Well stated, naperlou. I find it interesting that our heated discussions about solar, wind, hydro, biofuels, and fossil fuels are actually an argument over energy storage. Either collect the solar energy immediately, extract the energy from wind created by evaporating water, from condensed water, from short-term storage in living organisms, or extremely long-term storage in fossilized organisms in the form of petroleum and coal. So I guess our current debates have always been over our preferred energy capacitors...
William, I want to second that. Actually, Chuck stole my thunder. Just last night at an IEEE Committee meeting we were discussing this as a topic for a future meeting.
I have implemented flywheels as a backup for a data center. They are smaller and more environmentally friendly (and safer) than standard batteries.

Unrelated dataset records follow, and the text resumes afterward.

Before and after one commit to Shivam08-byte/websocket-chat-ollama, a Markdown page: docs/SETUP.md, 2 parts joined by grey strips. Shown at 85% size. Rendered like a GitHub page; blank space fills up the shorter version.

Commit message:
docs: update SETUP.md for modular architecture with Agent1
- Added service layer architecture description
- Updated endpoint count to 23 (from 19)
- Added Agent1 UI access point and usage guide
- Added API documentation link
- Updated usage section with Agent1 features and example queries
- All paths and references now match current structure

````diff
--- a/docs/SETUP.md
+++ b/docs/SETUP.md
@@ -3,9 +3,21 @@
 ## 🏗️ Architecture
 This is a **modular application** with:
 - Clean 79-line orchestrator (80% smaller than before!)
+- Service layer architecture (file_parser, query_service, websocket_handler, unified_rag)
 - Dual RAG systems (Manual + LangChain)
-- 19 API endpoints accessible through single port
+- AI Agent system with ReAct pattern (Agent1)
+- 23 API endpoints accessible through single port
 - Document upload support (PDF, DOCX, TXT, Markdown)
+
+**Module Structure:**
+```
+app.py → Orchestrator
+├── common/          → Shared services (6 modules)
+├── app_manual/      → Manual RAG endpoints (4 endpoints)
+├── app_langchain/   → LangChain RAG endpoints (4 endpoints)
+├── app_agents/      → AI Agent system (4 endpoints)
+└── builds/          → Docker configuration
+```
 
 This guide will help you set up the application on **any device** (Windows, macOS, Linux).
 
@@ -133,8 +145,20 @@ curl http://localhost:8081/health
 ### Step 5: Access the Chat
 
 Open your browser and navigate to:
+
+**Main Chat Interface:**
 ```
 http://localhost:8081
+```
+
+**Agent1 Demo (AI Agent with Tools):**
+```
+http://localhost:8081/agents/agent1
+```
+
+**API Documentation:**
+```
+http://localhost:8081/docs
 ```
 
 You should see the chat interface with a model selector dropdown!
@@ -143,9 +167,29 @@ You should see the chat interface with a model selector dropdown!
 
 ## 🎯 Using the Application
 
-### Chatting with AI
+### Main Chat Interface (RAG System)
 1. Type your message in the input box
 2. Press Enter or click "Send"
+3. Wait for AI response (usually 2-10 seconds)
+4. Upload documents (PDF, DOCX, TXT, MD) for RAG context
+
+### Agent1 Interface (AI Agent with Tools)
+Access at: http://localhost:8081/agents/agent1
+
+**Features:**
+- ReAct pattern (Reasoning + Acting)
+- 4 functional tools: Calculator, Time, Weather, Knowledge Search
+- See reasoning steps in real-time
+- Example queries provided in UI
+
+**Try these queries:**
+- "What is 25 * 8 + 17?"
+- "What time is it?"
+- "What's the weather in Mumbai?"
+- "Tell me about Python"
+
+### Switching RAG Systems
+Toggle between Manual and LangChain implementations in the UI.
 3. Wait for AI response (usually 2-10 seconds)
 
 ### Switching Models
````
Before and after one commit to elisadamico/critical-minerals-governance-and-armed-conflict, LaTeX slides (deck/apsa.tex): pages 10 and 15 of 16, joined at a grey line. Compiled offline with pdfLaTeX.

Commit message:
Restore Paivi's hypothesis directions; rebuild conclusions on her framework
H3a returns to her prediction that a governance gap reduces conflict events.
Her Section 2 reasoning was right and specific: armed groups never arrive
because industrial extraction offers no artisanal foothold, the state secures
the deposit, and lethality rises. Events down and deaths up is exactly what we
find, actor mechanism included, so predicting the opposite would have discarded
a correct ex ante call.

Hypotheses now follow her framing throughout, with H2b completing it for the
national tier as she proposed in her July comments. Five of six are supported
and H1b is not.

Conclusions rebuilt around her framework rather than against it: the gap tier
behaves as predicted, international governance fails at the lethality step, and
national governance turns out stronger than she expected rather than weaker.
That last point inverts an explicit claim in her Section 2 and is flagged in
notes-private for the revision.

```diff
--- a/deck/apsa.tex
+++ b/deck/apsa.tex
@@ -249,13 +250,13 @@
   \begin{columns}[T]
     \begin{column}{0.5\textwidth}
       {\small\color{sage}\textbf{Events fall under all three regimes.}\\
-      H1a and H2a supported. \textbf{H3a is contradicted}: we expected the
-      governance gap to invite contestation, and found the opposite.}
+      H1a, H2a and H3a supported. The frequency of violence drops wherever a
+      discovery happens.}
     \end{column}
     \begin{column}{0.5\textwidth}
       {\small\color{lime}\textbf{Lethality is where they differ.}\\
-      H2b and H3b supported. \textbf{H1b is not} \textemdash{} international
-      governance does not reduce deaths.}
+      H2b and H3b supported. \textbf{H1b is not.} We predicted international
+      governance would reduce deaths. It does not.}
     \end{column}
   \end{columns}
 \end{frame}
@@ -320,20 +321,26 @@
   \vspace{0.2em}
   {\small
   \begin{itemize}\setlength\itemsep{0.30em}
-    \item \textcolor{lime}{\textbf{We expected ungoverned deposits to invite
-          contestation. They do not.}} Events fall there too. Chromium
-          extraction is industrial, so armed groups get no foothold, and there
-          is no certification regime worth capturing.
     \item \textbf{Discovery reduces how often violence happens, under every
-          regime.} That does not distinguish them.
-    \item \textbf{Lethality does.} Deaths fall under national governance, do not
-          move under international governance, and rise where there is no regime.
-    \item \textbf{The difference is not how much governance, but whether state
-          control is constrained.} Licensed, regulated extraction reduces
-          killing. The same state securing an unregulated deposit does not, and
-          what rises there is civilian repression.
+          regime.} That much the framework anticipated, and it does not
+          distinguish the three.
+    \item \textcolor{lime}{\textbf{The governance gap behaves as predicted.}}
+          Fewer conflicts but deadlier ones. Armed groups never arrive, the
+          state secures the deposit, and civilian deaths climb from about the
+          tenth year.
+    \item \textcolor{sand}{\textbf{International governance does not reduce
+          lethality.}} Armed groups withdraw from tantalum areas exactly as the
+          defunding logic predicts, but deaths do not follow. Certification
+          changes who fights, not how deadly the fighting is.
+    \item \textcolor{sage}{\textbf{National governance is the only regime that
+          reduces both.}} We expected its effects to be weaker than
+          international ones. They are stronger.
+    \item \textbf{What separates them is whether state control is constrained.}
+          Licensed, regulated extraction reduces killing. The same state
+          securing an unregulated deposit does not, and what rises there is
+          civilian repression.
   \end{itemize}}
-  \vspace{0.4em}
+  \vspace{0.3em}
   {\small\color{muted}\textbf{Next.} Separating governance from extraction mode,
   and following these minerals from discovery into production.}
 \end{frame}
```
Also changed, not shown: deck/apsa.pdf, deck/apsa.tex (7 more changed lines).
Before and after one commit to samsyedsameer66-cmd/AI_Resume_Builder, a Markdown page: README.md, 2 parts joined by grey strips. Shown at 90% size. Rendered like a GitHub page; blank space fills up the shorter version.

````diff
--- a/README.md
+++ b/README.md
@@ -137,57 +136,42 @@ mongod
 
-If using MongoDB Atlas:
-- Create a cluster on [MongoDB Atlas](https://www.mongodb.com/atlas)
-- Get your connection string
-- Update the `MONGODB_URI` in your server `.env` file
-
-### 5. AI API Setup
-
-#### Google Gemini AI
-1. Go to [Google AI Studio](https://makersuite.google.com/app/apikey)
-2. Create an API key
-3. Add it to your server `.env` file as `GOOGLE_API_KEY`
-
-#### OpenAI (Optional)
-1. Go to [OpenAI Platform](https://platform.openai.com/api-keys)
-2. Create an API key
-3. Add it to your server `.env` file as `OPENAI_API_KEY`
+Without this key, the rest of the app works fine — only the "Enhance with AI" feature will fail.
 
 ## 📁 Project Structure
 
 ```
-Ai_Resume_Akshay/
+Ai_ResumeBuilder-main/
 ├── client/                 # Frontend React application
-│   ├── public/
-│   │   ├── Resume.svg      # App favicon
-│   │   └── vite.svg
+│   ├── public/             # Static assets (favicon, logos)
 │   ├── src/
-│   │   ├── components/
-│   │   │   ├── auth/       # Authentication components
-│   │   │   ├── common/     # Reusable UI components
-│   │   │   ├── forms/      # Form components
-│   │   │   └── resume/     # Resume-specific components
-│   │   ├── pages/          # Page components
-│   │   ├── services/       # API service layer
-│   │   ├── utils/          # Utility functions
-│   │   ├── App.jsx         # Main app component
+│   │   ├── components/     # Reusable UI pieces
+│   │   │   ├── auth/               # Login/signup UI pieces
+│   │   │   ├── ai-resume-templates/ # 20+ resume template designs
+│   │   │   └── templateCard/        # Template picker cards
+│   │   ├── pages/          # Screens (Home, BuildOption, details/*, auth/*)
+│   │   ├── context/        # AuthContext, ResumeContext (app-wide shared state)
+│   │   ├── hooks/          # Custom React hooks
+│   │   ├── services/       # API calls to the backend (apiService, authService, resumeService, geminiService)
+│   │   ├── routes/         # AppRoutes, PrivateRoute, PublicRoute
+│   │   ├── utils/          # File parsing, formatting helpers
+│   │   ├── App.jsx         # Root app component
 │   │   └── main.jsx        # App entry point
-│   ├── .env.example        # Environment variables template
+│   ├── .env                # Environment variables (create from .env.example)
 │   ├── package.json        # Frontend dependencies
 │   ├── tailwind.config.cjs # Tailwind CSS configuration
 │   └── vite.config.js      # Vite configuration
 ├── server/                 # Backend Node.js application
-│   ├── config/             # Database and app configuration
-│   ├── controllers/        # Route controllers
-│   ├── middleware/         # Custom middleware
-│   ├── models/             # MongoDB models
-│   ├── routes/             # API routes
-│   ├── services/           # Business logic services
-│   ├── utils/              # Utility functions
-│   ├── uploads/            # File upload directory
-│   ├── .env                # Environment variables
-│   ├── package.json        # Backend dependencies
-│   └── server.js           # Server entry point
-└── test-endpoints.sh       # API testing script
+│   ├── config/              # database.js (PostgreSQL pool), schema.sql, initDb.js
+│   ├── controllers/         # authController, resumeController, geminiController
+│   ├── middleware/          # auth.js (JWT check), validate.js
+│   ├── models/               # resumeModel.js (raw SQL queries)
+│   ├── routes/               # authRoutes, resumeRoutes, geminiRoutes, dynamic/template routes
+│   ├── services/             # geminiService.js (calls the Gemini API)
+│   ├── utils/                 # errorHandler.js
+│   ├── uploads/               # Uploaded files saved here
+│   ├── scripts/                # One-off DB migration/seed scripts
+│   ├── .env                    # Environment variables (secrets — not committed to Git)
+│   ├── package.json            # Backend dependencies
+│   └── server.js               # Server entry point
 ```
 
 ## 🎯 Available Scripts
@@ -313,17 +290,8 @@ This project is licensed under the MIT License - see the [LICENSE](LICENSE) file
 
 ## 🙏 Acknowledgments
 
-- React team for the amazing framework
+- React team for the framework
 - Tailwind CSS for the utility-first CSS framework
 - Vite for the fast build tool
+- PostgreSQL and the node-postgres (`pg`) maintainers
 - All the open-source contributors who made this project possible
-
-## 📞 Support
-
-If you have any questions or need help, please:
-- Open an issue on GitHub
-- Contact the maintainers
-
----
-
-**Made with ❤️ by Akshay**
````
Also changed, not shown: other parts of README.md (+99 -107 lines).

The biggest issues, beyond cost, are two fold. One is the conservative nature of the utility industry. The other is the investment model.
The utility industry makes their money by providing a reliable source. It is highly regulated and therefore conservative in its approach. Based on their incentives, that makes sense. That is why you have states having to pass laws requiring target percentages of renewables and, now, batteries.
The investment model has served us very well. Most utitilities are funded through long term bonds. The government role is to provide regulation, and sometimes support, but generally the investor owned utility is privately funded and provides a steady profit. Thus, there is a disincentive to take risks, since most infrastructure has to last a couple of decades to justify the investment.
The upshot is that battery technology, like renewables, has to be "proven" in long term operations before utilities will routinely install them. Since the technology is so new, this might make sense. Let's hope the investors in these technologies have a long term view as well.
We are on the brink of a cataclysmic change as the whole world shifts from Petroleum to Electricity. There is a great abundance of opportunities, and needs, for new energy technologies. It feels like an overfilled water-balloon ready to burst. Efficient and dense energy storage is way overdue. At the pace we are transitioning to Electrical Energy I believe our motivation will evolve from convenience to survival. Then many solutions will quickly surface.
Thanks for a fantastically detailed and comprehensive article, Chuck! It stands to reason that the electricity grid will be wildly more efficient and economical when we have on-line storage within the distribution system. Just imagine how wasteful things would be if we did not have warehouses, stockrooms, and distribution centers for material goods, or reservoirs and tanks for water and petroleum storage. Even the use of capacitors within electronic circuits permit amazing systems to be designed.
This of course is not a new observation, but the technology required to realize efficient, large-scale electricity storage is new. Let's hope the promise of a new market with huge demand is enough to spur further development...
Truchard will be presented the award at the 2014 Golden Mousetrap Awards ceremony during the co-located events Pacific Design & Manufacturing, MD&M West, WestPack, PLASTEC West, Electronics West, ATX West, and AeroCon.
In a bid to boost the viability of lithium-based electric car batteries, a team at Lawrence Berkeley National Laboratory has developed a chemistry that could possibly double an EV’s driving range while cutting its battery cost in half.
For industrial control applications, or even a simple assembly line, that machine can go almost 24/7 without a break. But what happens when the task is a little more complex? That’s where the “smart” machine would come in. The smart machine is one that has some simple (or complex in some cases) processing capability to be able to adapt to changing conditions. Such machines are suited for a host of applications, including automotive, aerospace, defense, medical, computers and electronics, telecommunications, consumer goods, and so on. This discussion will examine what’s possible with smart machines, and what tradeoffs need to be made to implement such a solution.